A coronavirus vaccine being developed at the University of Oxford is safe and induces an immune response to the disease, the first phase of human trials has revealed.
Doses of the vaccine, called AZD1222, were given to 1,077 healthy adults aged between 18 and 55 in five UK hospitals in April and May.
The results – published in the Lancet journal on Monday – show they induced strong antibody and T-cell immune responses for up to 56 days after they were given.
T-cells are crucial for maintaining protection against the virus for years.
Scientists found the response could be even greater after a second dose of the vaccine.
Compared to a control group, who were given a meningitis vaccine, the COVID-19 vaccine caused minor side effects more frequently, but those could be reduced by taking paracetamol. There were no serious adverse effects from the vaccine, the report said.
The UK government has made a deal with AstraZeneca and the University of Oxford to secure access to 100 million doses of the vaccine.
Professor Andrew Pollard, who is leading the study at the University of Oxford, said: “The immune system has two ways of finding and attacking pathogens – antibody and T-cell responses.
“This vaccine is intended to induce both, so it can attack the virus when it’s circulating in the body, as well as attacking infected cells.
“We hope this means the immune system will remember the virus, so that our vaccine will protect people for an extended period.
“However, we need more research before we can confirm the vaccine effectively protects against SARS-CoV-2 infection, and for how long any protection lasts.”
Professor Sarah Gilbert, co-author of the study, said: “There is still much work to be done before we can confirm if our vaccine will help manage the COVID-19 pandemic, but these early results hold promise.
“As well as continuing to test our vaccine in phase 3 trials, we need to learn more about the virus – for example, we still do not know how strong an immune response we need to provoke to effectively protect against SARS-CoV-2 infection.
“If our vaccine is effective, it is a promising option as these types of vaccine can be manufactured at large scale.”
Although these results are from phase one of the trials, phase two testing is already under way in the UK and phase three testing on volunteers in Brazil and South Africa is also taking place.
AstraZeneca’s vaccine is one of the leading candidates among several others around the world, including an injection being developed by China’s Sinovac Biotech, another from state-owned Chinese firm Sinopharm and one from US biotech firm Moderna.
The UK government has also secured early access to 90 million COVID-19 vaccine doses through partnerships with pharmaceutical companies, including 30 million of one being developed by BioNTech and Pfizer, and 60 million from Valneva which has a factory in Scotland.
‘The University of Oxford team is leading the global race for a COVID-19 vaccine’
By Thomas Moore, science correspondent
The first clinical trial results from the COVID-19 vaccine being developed by Oxford scientists suggest it triggers a strong double defence in the immune system.

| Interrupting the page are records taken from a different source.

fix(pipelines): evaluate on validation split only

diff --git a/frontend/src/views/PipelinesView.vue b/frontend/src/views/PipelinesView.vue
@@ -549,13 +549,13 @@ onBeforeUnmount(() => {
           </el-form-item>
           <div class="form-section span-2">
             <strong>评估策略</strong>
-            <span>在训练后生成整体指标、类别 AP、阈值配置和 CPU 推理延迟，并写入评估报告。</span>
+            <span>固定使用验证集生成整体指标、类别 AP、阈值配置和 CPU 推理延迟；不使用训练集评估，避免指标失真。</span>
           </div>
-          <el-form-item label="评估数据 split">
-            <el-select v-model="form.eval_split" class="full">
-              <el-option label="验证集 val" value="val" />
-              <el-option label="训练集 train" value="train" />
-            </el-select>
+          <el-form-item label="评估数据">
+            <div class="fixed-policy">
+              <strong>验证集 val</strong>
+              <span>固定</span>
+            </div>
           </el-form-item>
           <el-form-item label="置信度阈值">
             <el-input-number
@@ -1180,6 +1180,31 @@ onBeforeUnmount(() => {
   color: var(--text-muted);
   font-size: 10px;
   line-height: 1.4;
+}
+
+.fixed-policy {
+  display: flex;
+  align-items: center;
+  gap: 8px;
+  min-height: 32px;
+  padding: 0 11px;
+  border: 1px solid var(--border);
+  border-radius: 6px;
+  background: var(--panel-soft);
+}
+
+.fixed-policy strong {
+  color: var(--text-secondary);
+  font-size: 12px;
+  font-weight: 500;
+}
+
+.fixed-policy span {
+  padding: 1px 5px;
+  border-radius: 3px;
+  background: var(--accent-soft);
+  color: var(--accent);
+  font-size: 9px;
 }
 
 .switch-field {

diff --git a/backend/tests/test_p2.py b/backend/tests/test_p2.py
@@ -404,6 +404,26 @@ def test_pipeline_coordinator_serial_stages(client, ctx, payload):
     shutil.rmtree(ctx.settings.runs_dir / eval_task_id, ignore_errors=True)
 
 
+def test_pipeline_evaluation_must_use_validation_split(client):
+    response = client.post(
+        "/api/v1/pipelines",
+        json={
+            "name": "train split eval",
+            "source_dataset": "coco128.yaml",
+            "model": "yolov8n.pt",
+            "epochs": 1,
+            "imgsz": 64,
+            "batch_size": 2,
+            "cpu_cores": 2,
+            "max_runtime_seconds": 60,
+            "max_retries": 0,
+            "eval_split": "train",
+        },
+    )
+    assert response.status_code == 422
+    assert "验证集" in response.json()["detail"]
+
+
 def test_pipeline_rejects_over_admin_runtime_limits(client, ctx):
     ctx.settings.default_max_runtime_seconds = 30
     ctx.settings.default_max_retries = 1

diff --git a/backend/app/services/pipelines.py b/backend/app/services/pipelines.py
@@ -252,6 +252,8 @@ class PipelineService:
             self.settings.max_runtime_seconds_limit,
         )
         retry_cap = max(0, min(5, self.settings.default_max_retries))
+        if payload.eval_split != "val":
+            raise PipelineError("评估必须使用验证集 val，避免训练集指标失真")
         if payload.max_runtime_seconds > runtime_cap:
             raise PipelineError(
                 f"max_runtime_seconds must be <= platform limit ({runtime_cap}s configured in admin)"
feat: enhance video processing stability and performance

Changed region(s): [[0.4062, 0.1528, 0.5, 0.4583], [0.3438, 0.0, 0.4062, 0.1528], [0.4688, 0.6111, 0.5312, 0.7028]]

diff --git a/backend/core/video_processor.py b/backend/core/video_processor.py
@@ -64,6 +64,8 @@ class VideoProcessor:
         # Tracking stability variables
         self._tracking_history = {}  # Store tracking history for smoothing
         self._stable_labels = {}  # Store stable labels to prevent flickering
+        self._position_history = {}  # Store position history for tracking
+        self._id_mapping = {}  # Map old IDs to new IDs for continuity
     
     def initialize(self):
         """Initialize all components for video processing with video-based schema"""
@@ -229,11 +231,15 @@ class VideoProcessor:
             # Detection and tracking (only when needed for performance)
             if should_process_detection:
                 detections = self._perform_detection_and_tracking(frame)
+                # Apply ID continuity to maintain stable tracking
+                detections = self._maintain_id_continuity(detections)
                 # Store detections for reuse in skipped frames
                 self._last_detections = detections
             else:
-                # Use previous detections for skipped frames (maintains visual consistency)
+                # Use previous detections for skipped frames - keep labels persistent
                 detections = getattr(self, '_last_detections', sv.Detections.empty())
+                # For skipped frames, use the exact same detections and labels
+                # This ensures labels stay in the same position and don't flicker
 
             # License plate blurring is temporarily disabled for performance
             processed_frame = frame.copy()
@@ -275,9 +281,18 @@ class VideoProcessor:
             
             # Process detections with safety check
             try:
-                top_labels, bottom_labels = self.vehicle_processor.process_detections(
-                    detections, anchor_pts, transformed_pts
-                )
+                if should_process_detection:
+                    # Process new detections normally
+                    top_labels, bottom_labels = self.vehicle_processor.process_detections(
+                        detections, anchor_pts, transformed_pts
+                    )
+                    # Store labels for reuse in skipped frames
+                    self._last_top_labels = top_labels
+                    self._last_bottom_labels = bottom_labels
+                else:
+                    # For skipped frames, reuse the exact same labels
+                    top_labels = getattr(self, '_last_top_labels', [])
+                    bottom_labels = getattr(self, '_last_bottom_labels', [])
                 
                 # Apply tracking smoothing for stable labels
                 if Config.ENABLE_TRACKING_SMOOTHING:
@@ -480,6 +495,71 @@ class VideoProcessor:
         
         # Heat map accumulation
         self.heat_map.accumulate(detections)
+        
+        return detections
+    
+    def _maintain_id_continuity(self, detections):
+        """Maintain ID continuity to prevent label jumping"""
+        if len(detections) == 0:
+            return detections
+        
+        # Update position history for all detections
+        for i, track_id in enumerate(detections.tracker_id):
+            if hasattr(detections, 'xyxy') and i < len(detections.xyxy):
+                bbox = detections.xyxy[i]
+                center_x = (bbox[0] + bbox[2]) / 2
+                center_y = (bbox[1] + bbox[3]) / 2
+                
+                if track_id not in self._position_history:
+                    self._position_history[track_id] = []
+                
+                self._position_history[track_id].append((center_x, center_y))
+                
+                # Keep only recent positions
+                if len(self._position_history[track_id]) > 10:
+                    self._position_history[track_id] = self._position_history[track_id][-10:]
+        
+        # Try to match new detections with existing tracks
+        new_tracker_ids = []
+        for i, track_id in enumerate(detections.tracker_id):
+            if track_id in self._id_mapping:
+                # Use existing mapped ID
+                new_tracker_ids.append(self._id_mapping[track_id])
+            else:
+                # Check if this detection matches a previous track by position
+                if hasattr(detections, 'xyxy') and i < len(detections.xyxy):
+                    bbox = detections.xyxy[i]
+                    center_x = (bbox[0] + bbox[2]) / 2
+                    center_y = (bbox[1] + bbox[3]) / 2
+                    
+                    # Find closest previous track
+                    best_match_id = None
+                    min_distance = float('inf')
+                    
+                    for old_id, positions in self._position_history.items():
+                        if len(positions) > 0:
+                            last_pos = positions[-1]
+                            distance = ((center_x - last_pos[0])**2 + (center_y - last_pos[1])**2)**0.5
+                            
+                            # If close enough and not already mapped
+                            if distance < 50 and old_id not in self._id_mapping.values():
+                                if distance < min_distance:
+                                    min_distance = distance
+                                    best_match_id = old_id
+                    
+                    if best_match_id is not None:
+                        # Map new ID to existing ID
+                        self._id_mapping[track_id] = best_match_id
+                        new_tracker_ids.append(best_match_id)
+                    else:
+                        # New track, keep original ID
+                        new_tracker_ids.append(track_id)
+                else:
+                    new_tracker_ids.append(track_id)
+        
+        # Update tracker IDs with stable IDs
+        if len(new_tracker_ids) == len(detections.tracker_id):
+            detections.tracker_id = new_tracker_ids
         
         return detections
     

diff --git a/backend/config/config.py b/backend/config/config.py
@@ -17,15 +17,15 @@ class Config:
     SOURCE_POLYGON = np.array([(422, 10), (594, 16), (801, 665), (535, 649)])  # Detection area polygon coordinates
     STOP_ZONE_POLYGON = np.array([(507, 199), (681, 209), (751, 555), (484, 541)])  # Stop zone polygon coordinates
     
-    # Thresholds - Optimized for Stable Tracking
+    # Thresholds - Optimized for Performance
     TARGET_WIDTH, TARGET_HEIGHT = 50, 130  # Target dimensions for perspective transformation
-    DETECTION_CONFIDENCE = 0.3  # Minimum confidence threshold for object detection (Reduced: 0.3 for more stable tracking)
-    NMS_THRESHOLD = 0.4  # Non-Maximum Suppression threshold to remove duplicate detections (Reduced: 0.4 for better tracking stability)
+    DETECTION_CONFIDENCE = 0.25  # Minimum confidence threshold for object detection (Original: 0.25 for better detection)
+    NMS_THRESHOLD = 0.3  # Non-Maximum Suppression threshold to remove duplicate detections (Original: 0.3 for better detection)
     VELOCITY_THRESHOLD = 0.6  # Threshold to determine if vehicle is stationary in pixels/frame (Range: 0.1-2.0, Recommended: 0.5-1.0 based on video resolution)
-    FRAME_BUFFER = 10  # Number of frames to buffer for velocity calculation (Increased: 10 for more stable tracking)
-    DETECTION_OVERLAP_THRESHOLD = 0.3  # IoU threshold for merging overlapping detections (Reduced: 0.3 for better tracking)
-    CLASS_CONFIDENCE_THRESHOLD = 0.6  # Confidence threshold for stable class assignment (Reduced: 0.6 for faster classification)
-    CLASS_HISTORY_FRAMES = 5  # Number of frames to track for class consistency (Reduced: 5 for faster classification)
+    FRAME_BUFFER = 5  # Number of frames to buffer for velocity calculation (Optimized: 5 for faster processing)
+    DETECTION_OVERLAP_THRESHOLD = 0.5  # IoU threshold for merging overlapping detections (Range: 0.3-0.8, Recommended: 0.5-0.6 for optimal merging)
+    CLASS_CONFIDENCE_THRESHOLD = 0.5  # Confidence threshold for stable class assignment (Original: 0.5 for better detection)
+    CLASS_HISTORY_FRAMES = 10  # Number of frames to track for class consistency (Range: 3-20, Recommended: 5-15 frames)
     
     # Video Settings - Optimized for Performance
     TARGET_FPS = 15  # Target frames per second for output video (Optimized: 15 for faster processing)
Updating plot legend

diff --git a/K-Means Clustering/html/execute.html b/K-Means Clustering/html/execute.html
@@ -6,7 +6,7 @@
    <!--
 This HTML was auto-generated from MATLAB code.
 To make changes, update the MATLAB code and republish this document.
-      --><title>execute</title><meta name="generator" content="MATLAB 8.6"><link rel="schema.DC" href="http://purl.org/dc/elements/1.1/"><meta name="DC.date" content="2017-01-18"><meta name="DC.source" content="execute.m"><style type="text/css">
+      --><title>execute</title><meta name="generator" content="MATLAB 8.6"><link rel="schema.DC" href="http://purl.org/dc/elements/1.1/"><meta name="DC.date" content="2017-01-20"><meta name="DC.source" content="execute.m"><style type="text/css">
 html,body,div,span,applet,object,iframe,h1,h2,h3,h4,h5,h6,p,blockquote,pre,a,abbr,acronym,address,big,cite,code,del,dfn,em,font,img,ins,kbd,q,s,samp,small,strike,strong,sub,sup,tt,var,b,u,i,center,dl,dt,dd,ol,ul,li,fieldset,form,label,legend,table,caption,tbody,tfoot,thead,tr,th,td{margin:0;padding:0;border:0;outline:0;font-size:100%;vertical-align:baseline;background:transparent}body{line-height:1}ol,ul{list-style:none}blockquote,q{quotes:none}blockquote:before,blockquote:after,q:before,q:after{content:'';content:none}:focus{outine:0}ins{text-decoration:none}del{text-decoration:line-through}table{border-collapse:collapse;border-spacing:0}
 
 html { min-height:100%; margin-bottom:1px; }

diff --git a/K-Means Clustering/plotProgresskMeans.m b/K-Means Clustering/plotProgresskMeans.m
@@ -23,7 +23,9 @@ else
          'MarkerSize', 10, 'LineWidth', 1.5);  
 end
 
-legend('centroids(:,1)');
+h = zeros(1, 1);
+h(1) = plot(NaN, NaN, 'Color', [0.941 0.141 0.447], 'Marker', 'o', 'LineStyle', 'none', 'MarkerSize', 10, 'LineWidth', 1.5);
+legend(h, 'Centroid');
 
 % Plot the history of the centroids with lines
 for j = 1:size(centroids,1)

Data from the phase 1 safety study reveals that volunteers produced a significant rise in both antibodies and killer T-cells that help to clear infection from the body.
The antibodies were able to kill the virus in lab tests, an early indication that the vaccine works.
Further research will be needed to confirm whether the immune response is sufficient to protect people from COVID-19.
The research also shows there were no serious side effects.
The scientists from Oxford University’s Jenner Institute have already progressed to phase 3 studies of the vaccine in collaboration with the pharmaceutical company AstraZeneca.
Several thousand volunteers in the UK, Brazil and South Africa are being given the vaccine to test its effectiveness.
The team is leading the global race to develop a vaccine.
The UK government has bought 100 million doses in advance of the results, with deliveries expected by the end of the year, if all goes well.